··· RECORDS FOR THIS EXERCISE
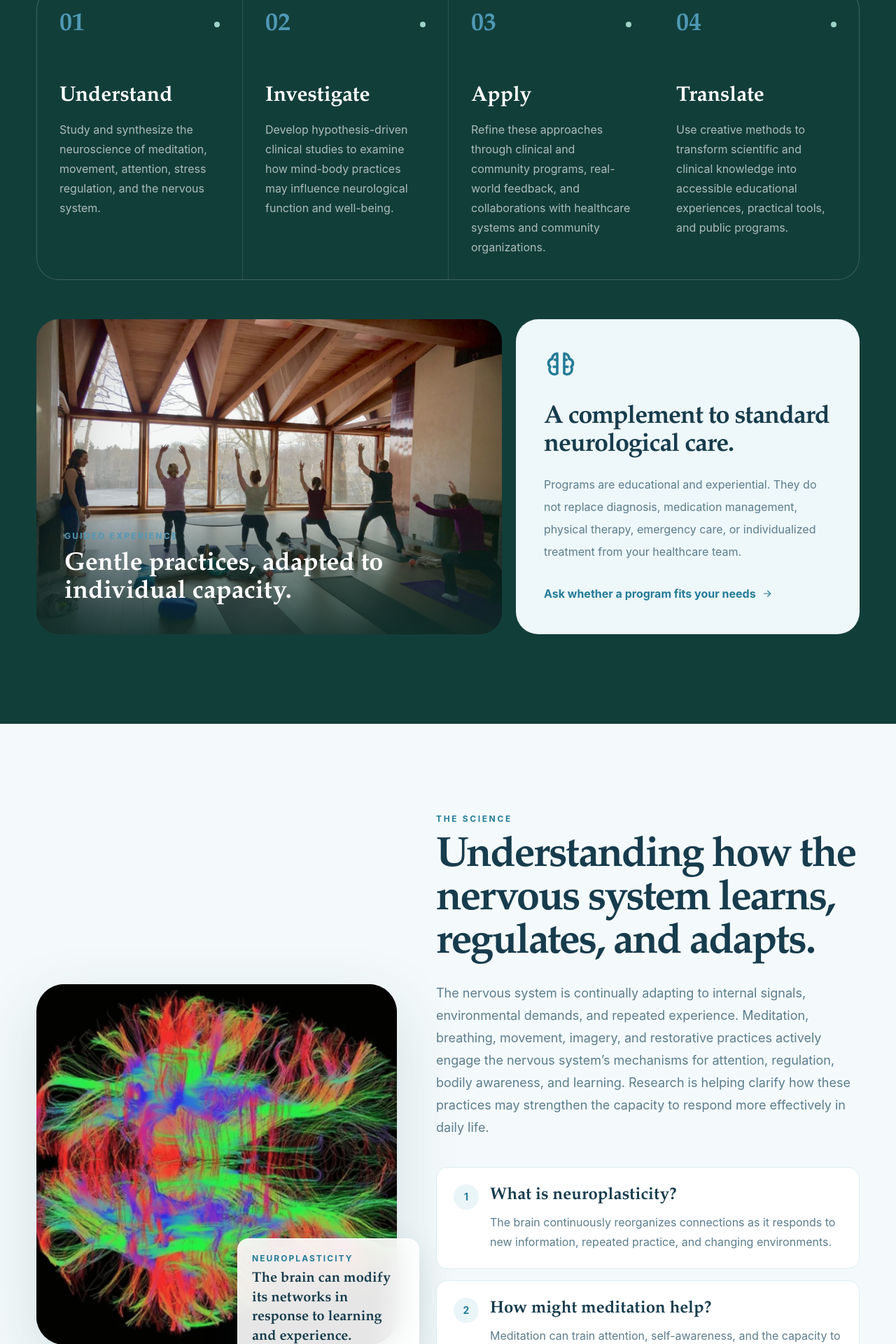
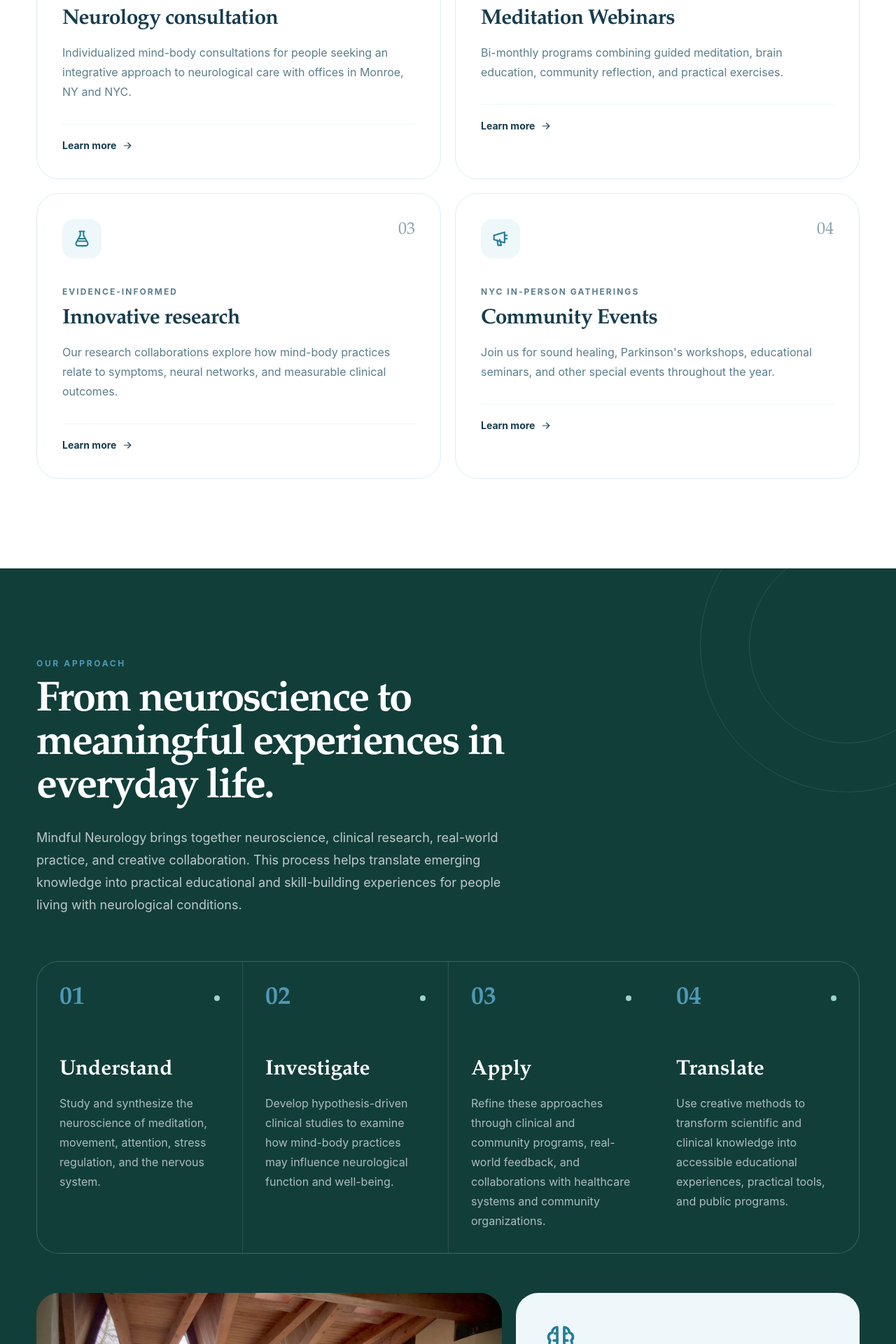
Before and after one commit to TuranAshish/mindful-neurology, a Next.js app: page / in a window 1280 px wide. Shown: the part 2040-3960 px from the top of the page at 70% size. Built offline with nearby package versions, Linux system fonts and the light colour scheme.

Commit message:
Updated page tsx and many more changes

```diff
--- a/app/page.tsx
+++ b/app/page.tsx
@@ -24,7 +24,7 @@ const services = [
     number: "01",
     title: "Neurology consultation",
     description:
-      "Individualized neurological evaluation for people in New York or Connecticut, and for patients who travel to our Monroe, NY office.",
+      "Individualized mind-body consultations for people seeking an integrative approach to neurological care with offices in Monroe, NY and NYC.",
     note: "Clinical care",
   },
   {
@@ -46,10 +46,10 @@ const services = [
   {
     icon: AdvocacyIcon,
     number: "04",
-    title: "Professional education",
+    title: "Community Events",
     description:
-      "Inquire about opportunities for education and training in integrative neurology and mind-body medicine.",
-    note: "For professionals",
+      "Join us for sound healing, Parkinson's workshops, educational seminars, and other special events throughout the year.",
+    note: "NYC in-person gatherings",
   },
 ];
 
@@ -178,14 +178,14 @@ export default function Home() {
         </div>
       </section>
 
-      {/*
+
       <section id="services" className="bg-[#fbfdfc] py-24 md:py-32">
         <div className="mx-auto max-w-[1240px] px-5 lg:px-8">
           <div className="flex flex-col justify-between gap-8 lg:flex-row lg:items-end">
             <SectionHeading
               eyebrow="Our services"
-              title="Neurological care, education, and practical support."
-              copy="Each offering is designed to complement appropriate medical care while helping people develop repeatable tools for awareness, regulation, and well-being."
+              title="Clinical care, research, education, and community."
+              copy="Each offering integrates neuroscience, mindfulness, and lifestyle medicine to improve neurological health and well-being."
             />
             <a
               data-animate="fade-left"
@@ -245,7 +245,7 @@ export default function Home() {
           </div>
         </div>
       </section>
-      */}
+
 
       <section id="approach" className="relative overflow-hidden bg-[#123e3a] py-24 md:py-32">
         <div className="noise absolute inset-0" />
@@ -295,7 +295,7 @@ export default function Home() {
               </div>
               <div data-animate="fade-left" data-animate-delay="2" className="absolute -bottom-6 -right-3 max-w-[260px] rounded-2xl border border-white/60 bg-white/90 p-5 shadow-[0_18px_50px_rgba(18,62,58,.15)] backdrop-blur md:-right-8">
                 <p className="text-xs font-bold uppercase tracking-[.17em] text-[#0f7466]">Neuroplasticity</p>
-                <p className="mt-2 font-serif text-xl font-semibold leading-snug text-[#173b38]">The brain can modify its networks in response to learning and experience.</p>
+                <p className="mt-2 font-serif text-xl font-semibold leading-snug text-[#173b38]">The brain can modify its networks in response to learning, practice, and experience.</p>
               </div>
             </div>
 
@@ -303,9 +303,9 @@ export default function Home() {
               <SectionHeading eyebrow="The science" title="Understanding how the nervous system learns, regulates, and adapts." copy="The nervous system is continually adapting to internal signals, environmental demands, and repeated experience. Meditation, breathing, movement, imagery, and restorative practices actively engage the nervous system’s mechanisms for attention, regulation, bodily awareness, and learning. Research is helping clarify how these practices may strengthen the capacity to respond more effectively in daily life." />
               <div className="mt-10 grid gap-4">
                 {[
-                  ["What is neuroplasticity?", "The brain continuously reorganizes connections as it responds to new information, repeated practice, and changing environments."],
-                  ["How might meditation help?", "Meditation can train attention, self-awareness, and the capacity to notice habitual patterns before choosing a different response."],
-                  ["Why include movement and relaxation?", "Gentle movement, breath, and structured rest can support body awareness and may help people explore stress-sensitive symptoms."],
+                  ["The nervous system is dynamic", "Brain networks involved in attention, emotion, bodily awareness, and movement interact continuously, shaping how we respond from moment to moment."],
+                  ["Repeated practice can build capacity", "Consistent practice gives the nervous system repeated opportunities to strengthen useful patterns of attention, regulation, movement, and recovery."],
+                  ["Mind-body practices may support regulation and learning", "Meditation, breathwork, movement, imagery, and relaxation can engage attention, autonomic regulation, bodily awareness, and sensorimotor processes, creating conditions that may support adaptive learning."],
                 ].map(([title, text], index) => (
                   <div key={title} data-animate="fade-left" data-animate-delay={index} className="rounded-2xl border border-[#d9e6e1] bg-white p-5 md:p-6">
                     <div className="flex gap-4">
@@ -321,23 +321,51 @@ export default function Home() {
             </div>
           </div>
 
+          {/*
           <div className="mt-24 grid gap-5 md:grid-cols-3">
             {[
-              ["/images/neurons.jpg", "Neural networks", "Explore how neurons communicate and how learning can shape patterns over time."],
-              ["/images/restorative-practice.jpg", "Restorative practice", "Create space for rest, body awareness, and nervous-system downshifting."],
-              ["/images/dr-mulukutla-speaking.jpg", "Clinical education", "Connect practical techniques with clear explanations of anatomy and function."],
+              [
+                "/images/neurons.jpg",
+                "Neural networks",
+                "Explore how neurons communicate and how learning can shape patterns over time.",
+              ],
+              [
+                "/images/restorative-practice.jpg",
+                "Restorative practice",
+                "Create space for rest, body awareness, and nervous-system downshifting.",
+              ],
+              [
+                "/images/dr-mulukutla-speaking.jpg",
+                "Clinical education",
+                "Connect practical techniques with clear explanations of anatomy and function.",
+              ],
             ].map(([image, title, text]) => (
-              <article key={title} data-animate="zoom-in" data-tilt-card="" className="interactive-card tilt-card group overflow-hidden rounded-[2rem] bg-white shadow-[0_18px_60px_rgba(18,62,58,.07)]">
+              <article
+                key={title}
+                data-animate="zoom-in"
+                data-tilt-card=""
+                className="interactive-card tilt-card group overflow-hidden rounded-[2rem] bg-white shadow-[0_18px_60px_rgba(18,62,58,.07)]"
+              >
                 <div className="relative aspect-[4/3] overflow-hidden">
-                  <Image src={image} alt="" fill sizes="(max-width: 768px) 100vw, 33vw" className="object-cover transition duration-500 group-hover:scale-105" />
+                  <Image
+                    src={image}
+                    alt=""
+                    fill
+                    sizes="(max-width: 768px) 100vw, 33vw"
+                    className="object-cover transition duration-500 group-hover:scale-105"
+                  />
                 </div>
+
                 <div className="p-6">
-                  <h3 className="font-serif text-3xl font-semibold text-[#173b38]">{title}</h3>
+                  <h3 className="font-serif text-3xl font-semibold text-[#173b38]">
+                    {title}
+                  </h3>
                   <p className="mt-3 leading-7 text-[#617a75]">{text}</p>
                 </div>
               </article>
             ))}
           </div>
+          */}
         </div>
       </section>
 
```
······
§ WHAT TO PRODUCE: Copy every record exactly, but skip the pictures.

§ SOLVED EXERCISE:
Before and after one commit to TuranAshish/mindful-neurology, a Next.js app: page / in a window 1280 px wide. Shown: the part 2040-3960 px from the top of the page at 70% size. Built offline with nearby package versions, Linux system fonts and the light colour scheme.

Commit message:
Updated page tsx and many more changes

```diff
--- a/app/page.tsx
+++ b/app/page.tsx
@@ -24,7 +24,7 @@ const services = [
     number: "01",
     title: "Neurology consultation",
     description:
-      "Individualized neurological evaluation for people in New York or Connecticut, and for patients who travel to our Monroe, NY office.",
+      "Individualized mind-body consultations for people seeking an integrative approach to neurological care with offices in Monroe, NY and NYC.",
     note: "Clinical care",
   },
   {
@@ -46,10 +46,10 @@ const services = [
   {
     icon: AdvocacyIcon,
     number: "04",
-    title: "Professional education",
+    title: "Community Events",
     description:
-      "Inquire about opportunities for education and training in integrative neurology and mind-body medicine.",
-    note: "For professionals",
+      "Join us for sound healing, Parkinson's workshops, educational seminars, and other special events throughout the year.",
+    note: "NYC in-person gatherings",
   },
 ];
 
@@ -178,14 +178,14 @@ export default function Home() {
         </div>
       </section>
 
-      {/*
+
       <section id="services" className="bg-[#fbfdfc] py-24 md:py-32">
         <div className="mx-auto max-w-[1240px] px-5 lg:px-8">
           <div className="flex flex-col justify-between gap-8 lg:flex-row lg:items-end">
             <SectionHeading
               eyebrow="Our services"
-              title="Neurological care, education, and practical support."
-              copy="Each offering is designed to complement appropriate medical care while helping people develop repeatable tools for awareness, regulation, and well-being."
+              title="Clinical care, research, education, and community."
+              copy="Each offering integrates neuroscience, mindfulness, and lifestyle medicine to improve neurological health and well-being."
             />
             <a
               data-animate="fade-left"
@@ -245,7 +245,7 @@ export default function Home() {
           </div>
         </div>
       </section>
-      */}
+
 
       <section id="approach" className="relative overflow-hidden bg-[#123e3a] py-24 md:py-32">
         <div className="noise absolute inset-0" />
@@ -295,7 +295,7 @@ export default function Home() {
               </div>
               <div data-animate="fade-left" data-animate-delay="2" className="absolute -bottom-6 -right-3 max-w-[260px] rounded-2xl border border-white/60 bg-white/90 p-5 shadow-[0_18px_50px_rgba(18,62,58,.15)] backdrop-blur md:-right-8">
                 <p className="text-xs font-bold uppercase tracking-[.17em] text-[#0f7466]">Neuroplasticity</p>
-                <p className="mt-2 font-serif text-xl font-semibold leading-snug text-[#173b38]">The brain can modify its networks in response to learning and experience.</p>
+                <p className="mt-2 font-serif text-xl font-semibold leading-snug text-[#173b38]">The brain can modify its networks in response to learning, practice, and experience.</p>
               </div>
             </div>
 
@@ -303,9 +303,9 @@ export default function Home() {
               <SectionHeading eyebrow="The science" title="Understanding how the nervous system learns, regulates, and adapts." copy="The nervous system is continually adapting to internal signals, environmental demands, and repeated experience. Meditation, breathing, movement, imagery, and restorative practices actively engage the nervous system’s mechanisms for attention, regulation, bodily awareness, and learning. Research is helping clarify how these practices may strengthen the capacity to respond more effectively in daily life." />
               <div className="mt-10 grid gap-4">
                 {[
-                  ["What is neuroplasticity?", "The brain continuously reorganizes connections as it responds to new information, repeated practice, and changing environments."],
-                  ["How might meditation help?", "Meditation can train attention, self-awareness, and the capacity to notice habitual patterns before choosing a different response."],
-                  ["Why include movement and relaxation?", "Gentle movement, breath, and structured rest can support body awareness and may help people explore stress-sensitive symptoms."],
+                  ["The nervous system is dynamic", "Brain networks involved in attention, emotion, bodily awareness, and movement interact continuously, shaping how we respond from moment to moment."],
+                  ["Repeated practice can build capacity", "Consistent practice gives the nervous system repeated opportunities to strengthen useful patterns of attention, regulation, movement, and recovery."],
+                  ["Mind-body practices may support regulation and learning", "Meditation, breathwork, movement, imagery, and relaxation can engage attention, autonomic regulation, bodily awareness, and sensorimotor processes, creating conditions that may support adaptive learning."],
                 ].map(([title, text], index) => (
                   <div key={title} data-animate="fade-left" data-animate-delay={index} className="rounded-2xl border border-[#d9e6e1] bg-white p-5 md:p-6">
                     <div className="flex gap-4">
@@ -321,23 +321,51 @@ export default function Home() {
             </div>
           </div>
 
+          {/*
           <div className="mt-24 grid gap-5 md:grid-cols-3">
             {[
-              ["/images/neurons.jpg", "Neural networks", "Explore how neurons communicate and how learning can shape patterns over time."],
-              ["/images/restorative-practice.jpg", "Restorative practice", "Create space for rest, body awareness, and nervous-system downshifting."],
-              ["/images/dr-mulukutla-speaking.jpg", "Clinical education", "Connect practical techniques with clear explanations of anatomy and function."],
+              [
+                "/images/neurons.jpg",
+                "Neural networks",
+                "Explore how neurons communicate and how learning can shape patterns over time.",
+              ],
+              [
+                "/images/restorative-practice.jpg",
+                "Restorative practice",
+                "Create space for rest, body awareness, and nervous-system downshifting.",
+              ],
+              [
+                "/images/dr-mulukutla-speaking.jpg",
+                "Clinical education",
+                "Connect practical techniques with clear explanations of anatomy and function.",
+              ],
             ].map(([image, title, text]) => (
-              <article key={title} data-animate="zoom-in" data-tilt-card="" className="interactive-card tilt-card group overflow-hidden rounded-[2rem] bg-white shadow-[0_18px_60px_rgba(18,62,58,.07)]">
+              <article
+                key={title}
+                data-animate="zoom-in"
+                data-tilt-card=""
+                className="interactive-card tilt-card group overflow-hidden rounded-[2rem] bg-white shadow-[0_18px_60px_rgba(18,62,58,.07)]"
+              >
                 <div className="relative aspect-[4/3] overflow-hidden">
-                  <Image src={image} alt="" fill sizes="(max-width: 768px) 100vw, 33vw" className="object-cover transition duration-500 group-hover:scale-105" />
+                  <Image
+                    src={image}
+                    alt=""
+                    fill
+                    sizes="(max-width: 768px) 100vw, 33vw"
+                    className="object-cover transition duration-500 group-hover:scale-105"
+                  />
                 </div>
+
                 <div className="p-6">
-                  <h3 className="font-serif text-3xl font-semibold text-[#173b38]">{title}</h3>
+                  <h3 className="font-serif text-3xl font-semibold text-[#173b38]">
+                    {title}
+                  </h3>
                   <p className="mt-3 leading-7 text-[#617a75]">{text}</p>
                 </div>
               </article>
             ))}
           </div>
+          */}
         </div>
       </section>
 
```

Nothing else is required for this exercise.